Now, consider what if you had the right questions for them--questions they could ponder to lead them to deeper understanding and insights within their own contexts? What if your focus was not on the right answers but on the right questions?
In a Business Week article, Jim Collins talks about being invited to West Point to talk to Army generals, CEOs, and social sector leaders about the topic of America. He writes that he hesitated before talking to the crowd, but then he recalled what his mentor told him about effective teaching: "Don't try to come up with the right answers; focus on coming up with good questions."
Collins came up with a potentially provocative question that led to an intense debate for which audience members agreed or disagreed based on their own contexts. One audience member pondering the first question even turned the debate back to Collins, saying his organization had some success but "how would you know" the measure of that success and if it was sustainable?
Asking the right questions, including "How do you know?", is at the very heart of the Baldrige Excellence Framework and its Criteria. The Criteria include questions that can be adapted to different types of businesses and organizations, twisted and turned to bring real meaning and insights through answers that can be actionable for that organization or that person in his/her own situation.
The questions in the Criteria help you explore how an organization is accomplishing its mission and key objectives in seven critical areas: leadership; strategy; customers; measurement, analysis, and knowledge management; workforce; operations; and results.
The Baldrige framework leads organizations to evaluate their processes and results along set dimensions. There are questions for an organization's processes:
And for its results:
As you answer the Criteria questions and assess your responses, organizations will identify strengths and gaps—first within the Criteria categories and then among them. As they continue, organizations will begin to define the best ways to build on strengths, close gaps, and innovate.
The Baldrige framework and its Criteria do not prescribe how an organization should structure itself or its operations (i.e., there are no right answers). Instead, the framework functions more as a mentoring/teaching tool.
So if you or your organization don't quite have all the answers yet, take a look at the Baldrige Excellence Framework and its Criteria for those "good questions." And, since this is Collins, consider if the questions in the Baldrige Criteria might help your organization go from good to great.

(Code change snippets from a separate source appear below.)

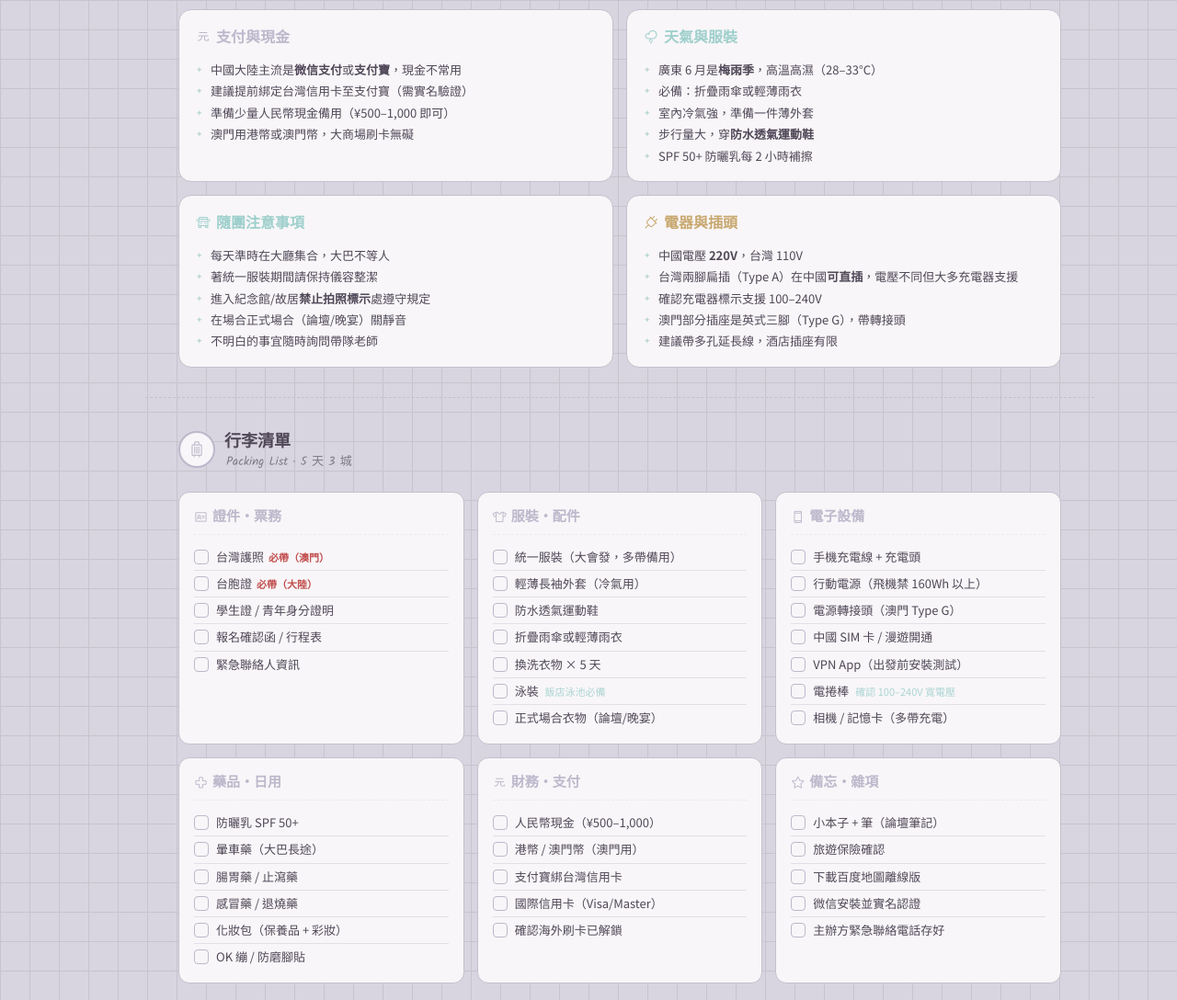
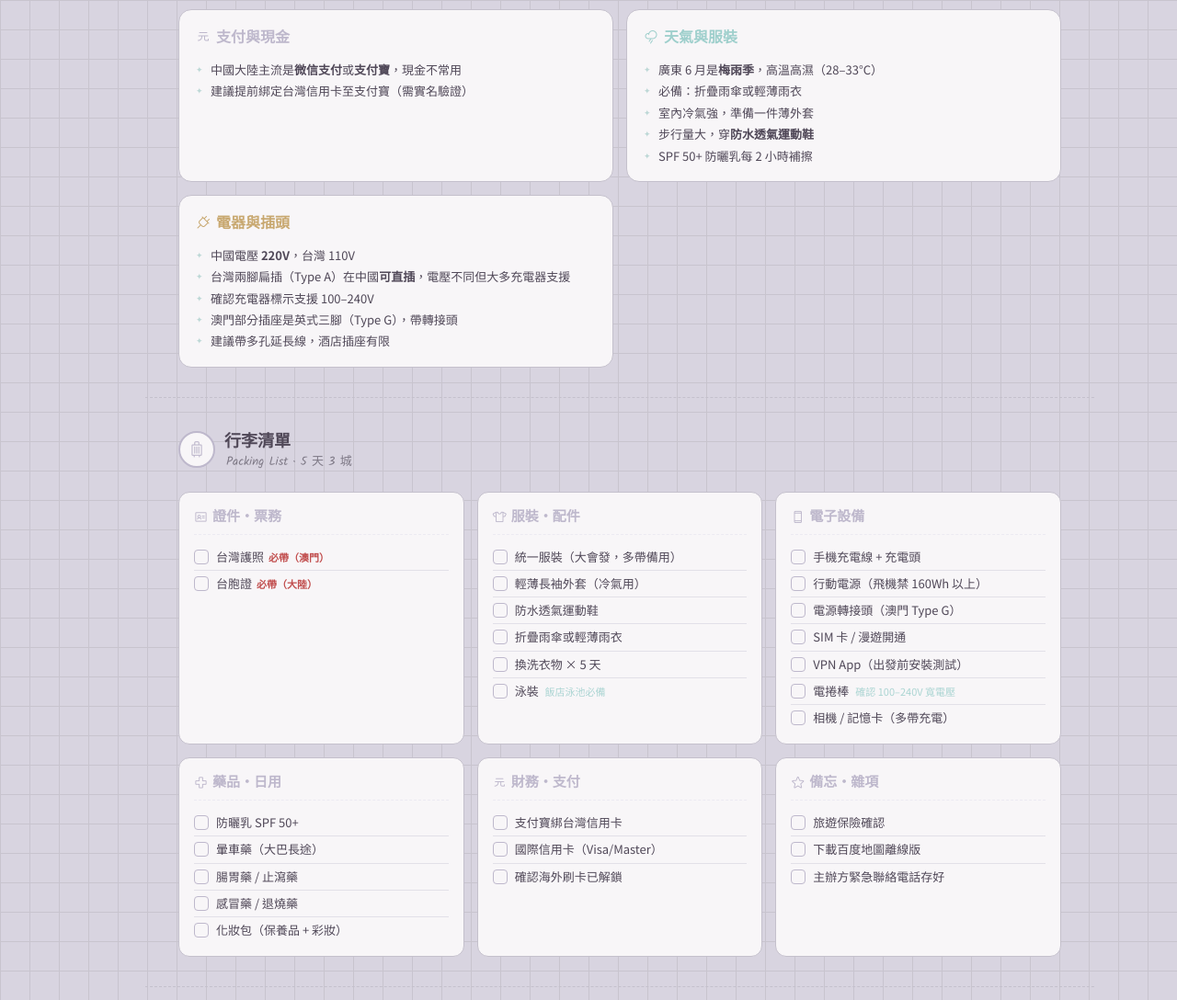
Before and after one commit to mandy0203-ops/guangzhou-trip-2026, a plain HTML site: page index.html in a window 1280 px wide. Shown: the part 10656-11744 px from the top of the page at 92% size. Drawn offline with nearby package versions, Linux system fonts and the light colour scheme; a web font is replaced by a local one.

Commit message:
注意事項/行李清單：移除不符實際的預設項（隨團卡、現金、學生證、論壇相關等），SIM 改為通用

```diff
--- a/index.html
+++ b/index.html
@@ -1675,8 +1675,6 @@ body {
           <ul class="note-list">
             <li>中國大陸主流是<strong>微信支付</strong>或<strong>支付寶</strong>，現金不常用</li>
             <li>建議提前綁定台灣信用卡至支付寶（需實名驗證）</li>
-            <li>準備少量人民幣現金備用（¥500–1,000 即可）</li>
-            <li>澳門用港幣或澳門幣，大商場刷卡無礙</li>
           </ul>
         </div>
 
@@ -1692,17 +1690,6 @@ body {
         </div>
 
         <div class="note-card">
-          <div class="note-card-title"><i class="ph ph-bus"></i> 隨團注意事項</div>
-          <ul class="note-list">
-            <li>每天準時在大廳集合，大巴不等人</li>
-            <li>著統一服裝期間請保持儀容整潔</li>
-            <li>進入紀念館/故居<strong>禁止拍照標示</strong>處遵守規定</li>
-            <li>在場合正式場合（論壇/晚宴）關靜音</li>
-            <li>不明白的事宜隨時詢問帶隊老師</li>
-          </ul>
-        </div>
-
-        <div class="note-card">
           <div class="note-card-title amber"><i class="ph ph-plug"></i> 電器與插頭</div>
           <ul class="note-list">
             <li>中國電壓 <strong>220V</strong>，台灣 110V</li>
@@ -1731,9 +1718,6 @@ body {
           <div class="pack-col-title"><i class="ph ph-identification-card"></i> 證件・票務</div>
           <div class="check-item"><div class="checkbox" onclick="toggleCheck(this)"></div><span>台灣護照 <span class="check-important">必帶（澳門）</span></span></div>
           <div class="check-item"><div class="checkbox" onclick="toggleCheck(this)"></div><span>台胞證 <span class="check-important">必帶（大陸）</span></span></div>
-          <div class="check-item"><div class="checkbox" onclick="toggleCheck(this)"></div><span>學生證 / 青年身分證明</span></div>
-          <div class="check-item"><div class="checkbox" onclick="toggleCheck(this)"></div><span>報名確認函 / 行程表</span></div>
-          <div class="check-item"><div class="checkbox" onclick="toggleCheck(this)"></div><span>緊急聯絡人資訊</span></div>
         </div>
 
         <div class="pack-col">
@@ -1744,7 +1728,6 @@ body {
           <div class="check-item"><div class="checkbox" onclick="toggleCheck(this)"></div><span>折疊雨傘或輕薄雨衣</span></div>
           <div class="check-item"><div class="checkbox" onclick="toggleCheck(this)"></div><span>換洗衣物 × 5 天</span></div>
           <div class="check-item"><div class="checkbox" onclick="toggleCheck(this)"></div><span>泳裝 <span class="check-note">飯店泳池必備</span></span></div>
-          <div class="check-item"><div class="checkbox" onclick="toggleCheck(this)"></div><span>正式場合衣物（論壇/晚宴）</span></div>
         </div>
 
         <div class="pack-col">
@@ -1752,7 +1735,7 @@ body {
           <div class="check-item"><div class="checkbox" onclick="toggleCheck(this)"></div><span>手機充電線 + 充電頭</span></div>
           <div class="check-item"><div class="checkbox" onclick="toggleCheck(this)"></div><span>行動電源（飛機禁 160Wh 以上）</span></div>
           <div class="check-item"><div class="checkbox" onclick="toggleCheck(this)"></div><span>電源轉接頭（澳門 Type G）</span></div>
-          <div class="check-item"><div class="checkbox" onclick="toggleCheck(this)"></div><span>中國 SIM 卡 / 漫遊開通</span></div>
+          <div class="check-item"><div class="checkbox" onclick="toggleCheck(this)"></div><span>SIM 卡 / 漫遊開通</span></div>
           <div class="check-item"><div class="checkbox" onclick="toggleCheck(this)"></div><span>VPN App（出發前安裝測試）</span></div>
           <div class="check-item"><div class="checkbox" onclick="toggleCheck(this)"></div><span>電捲棒 <span class="check-note">確認 100–240V 寬電壓</span></span></div>
           <div class="check-item"><div class="checkbox" onclick="toggleCheck(this)"></div><span>相機 / 記憶卡（多帶充電）</span></div>
@@ -1765,13 +1748,10 @@ body {
           <div class="check-item"><div class="checkbox" onclick="toggleCheck(this)"></div><span>腸胃藥 / 止瀉藥</span></div>
           <div class="check-item"><div class="checkbox" onclick="toggleCheck(this)"></div><span>感冒藥 / 退燒藥</span></div>
           <div class="check-item"><div class="checkbox" onclick="toggleCheck(this)"></div><span>化妝包（保養品 + 彩妝）</span></div>
-          <div class="check-item"><div class="checkbox" onclick="toggleCheck(this)"></div><span>OK 繃 / 防磨腳貼</span></div>
         </div>
 
         <div class="pack-col">
           <div class="pack-col-title"><i class="ph ph-currency-cny"></i> 財務・支付</div>
-          <div class="check-item"><div class="checkbox" onclick="toggleCheck(this)"></div><span>人民幣現金（¥500–1,000）</span></div>
-          <div class="check-item"><div class="checkbox" onclick="toggleCheck(this)"></div><span>港幣 / 澳門幣（澳門用）</span></div>
           <div class="check-item"><div class="checkbox" onclick="toggleCheck(this)"></div><span>支付寶綁台灣信用卡</span></div>
           <div class="check-item"><div class="checkbox" onclick="toggleCheck(this)"></div><span>國際信用卡（Visa/Master）</span></div>
           <div class="check-item"><div class="checkbox" onclick="toggleCheck(this)"></div><span>確認海外刷卡已解鎖</span></div>
@@ -1779,10 +1759,8 @@ body {
 
         <div class="pack-col">
           <div class="pack-col-title"><i class="ph ph-star"></i> 備忘・雜項</div>
-          <div class="check-item"><div class="checkbox" onclick="toggleCheck(this)"></div><span>小本子 + 筆（論壇筆記）</span></div>
           <div class="check-item"><div class="checkbox" onclick="toggleCheck(this)"></div><span>旅遊保險確認</span></div>
           <div class="check-item"><div class="checkbox" onclick="toggleCheck(this)"></div><span>下載百度地圖離線版</span></div>
-          <div class="check-item"><div class="checkbox" onclick="toggleCheck(this)"></div><span>微信安裝並實名認證</span></div>
           <div class="check-item"><div class="checkbox" onclick="toggleCheck(this)"></div><span>主辦方緊急聯絡電話存好</span></div>
         </div>
 
```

Note: We thank Baldrige examiners Denise Haynes and Doug Serrano for sharing the idea for this blog, as they observed that they have long referred to using the Baldrige framework as “Management by Asking Really Good Questions.” We always welcome readers’ suggestions for future blog topics and thoughts in relation to the Baldrige framework.